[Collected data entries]
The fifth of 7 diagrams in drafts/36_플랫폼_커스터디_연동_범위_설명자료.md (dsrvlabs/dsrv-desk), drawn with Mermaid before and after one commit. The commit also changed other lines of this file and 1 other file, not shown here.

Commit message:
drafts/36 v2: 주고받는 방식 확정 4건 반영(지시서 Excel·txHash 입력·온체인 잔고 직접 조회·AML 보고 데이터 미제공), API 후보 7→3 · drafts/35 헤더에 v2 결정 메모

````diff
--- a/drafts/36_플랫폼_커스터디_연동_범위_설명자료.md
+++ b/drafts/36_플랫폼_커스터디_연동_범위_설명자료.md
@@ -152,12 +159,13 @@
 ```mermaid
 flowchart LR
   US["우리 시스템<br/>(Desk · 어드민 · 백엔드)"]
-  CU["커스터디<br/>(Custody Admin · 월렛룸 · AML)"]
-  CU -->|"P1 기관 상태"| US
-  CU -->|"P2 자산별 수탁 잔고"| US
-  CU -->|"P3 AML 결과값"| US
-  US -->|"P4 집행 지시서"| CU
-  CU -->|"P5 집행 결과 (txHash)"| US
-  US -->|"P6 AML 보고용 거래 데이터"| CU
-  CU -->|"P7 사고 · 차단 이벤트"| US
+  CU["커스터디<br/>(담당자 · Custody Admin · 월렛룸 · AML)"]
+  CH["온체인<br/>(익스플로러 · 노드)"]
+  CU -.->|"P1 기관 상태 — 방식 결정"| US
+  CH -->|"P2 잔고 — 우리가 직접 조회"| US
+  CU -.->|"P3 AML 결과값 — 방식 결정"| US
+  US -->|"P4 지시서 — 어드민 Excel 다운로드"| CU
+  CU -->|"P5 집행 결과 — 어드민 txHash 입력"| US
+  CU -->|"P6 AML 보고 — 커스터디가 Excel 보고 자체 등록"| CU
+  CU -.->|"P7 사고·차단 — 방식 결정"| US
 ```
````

* [DESCRIPTION OF THE TASK]
Every entry must be set down exactly, with nothing left out.

* [PROBLEM SOLUTION]
The fifth of 7 diagrams in drafts/36_플랫폼_커스터디_연동_범위_설명자료.md (dsrvlabs/dsrv-desk), drawn with Mermaid before and after one commit. The commit also changed other lines of this file and 1 other file, not shown here.

Commit message:
drafts/36 v2: 주고받는 방식 확정 4건 반영(지시서 Excel·txHash 입력·온체인 잔고 직접 조회·AML 보고 데이터 미제공), API 후보 7→3 · drafts/35 헤더에 v2 결정 메모

````diff
--- a/drafts/36_플랫폼_커스터디_연동_범위_설명자료.md
+++ b/drafts/36_플랫폼_커스터디_연동_범위_설명자료.md
@@ -152,12 +159,13 @@
 ```mermaid
 flowchart LR
   US["우리 시스템<br/>(Desk · 어드민 · 백엔드)"]
-  CU["커스터디<br/>(Custody Admin · 월렛룸 · AML)"]
-  CU -->|"P1 기관 상태"| US
-  CU -->|"P2 자산별 수탁 잔고"| US
-  CU -->|"P3 AML 결과값"| US
-  US -->|"P4 집행 지시서"| CU
-  CU -->|"P5 집행 결과 (txHash)"| US
-  US -->|"P6 AML 보고용 거래 데이터"| CU
-  CU -->|"P7 사고 · 차단 이벤트"| US
+  CU["커스터디<br/>(담당자 · Custody Admin · 월렛룸 · AML)"]
+  CH["온체인<br/>(익스플로러 · 노드)"]
+  CU -.->|"P1 기관 상태 — 방식 결정"| US
+  CH -->|"P2 잔고 — 우리가 직접 조회"| US
+  CU -.->|"P3 AML 결과값 — 방식 결정"| US
+  US -->|"P4 지시서 — 어드민 Excel 다운로드"| CU
+  CU -->|"P5 집행 결과 — 어드민 txHash 입력"| US
+  CU -->|"P6 AML 보고 — 커스터디가 Excel 보고 자체 등록"| CU
+  CU -.->|"P7 사고·차단 — 방식 결정"| US
 ```
````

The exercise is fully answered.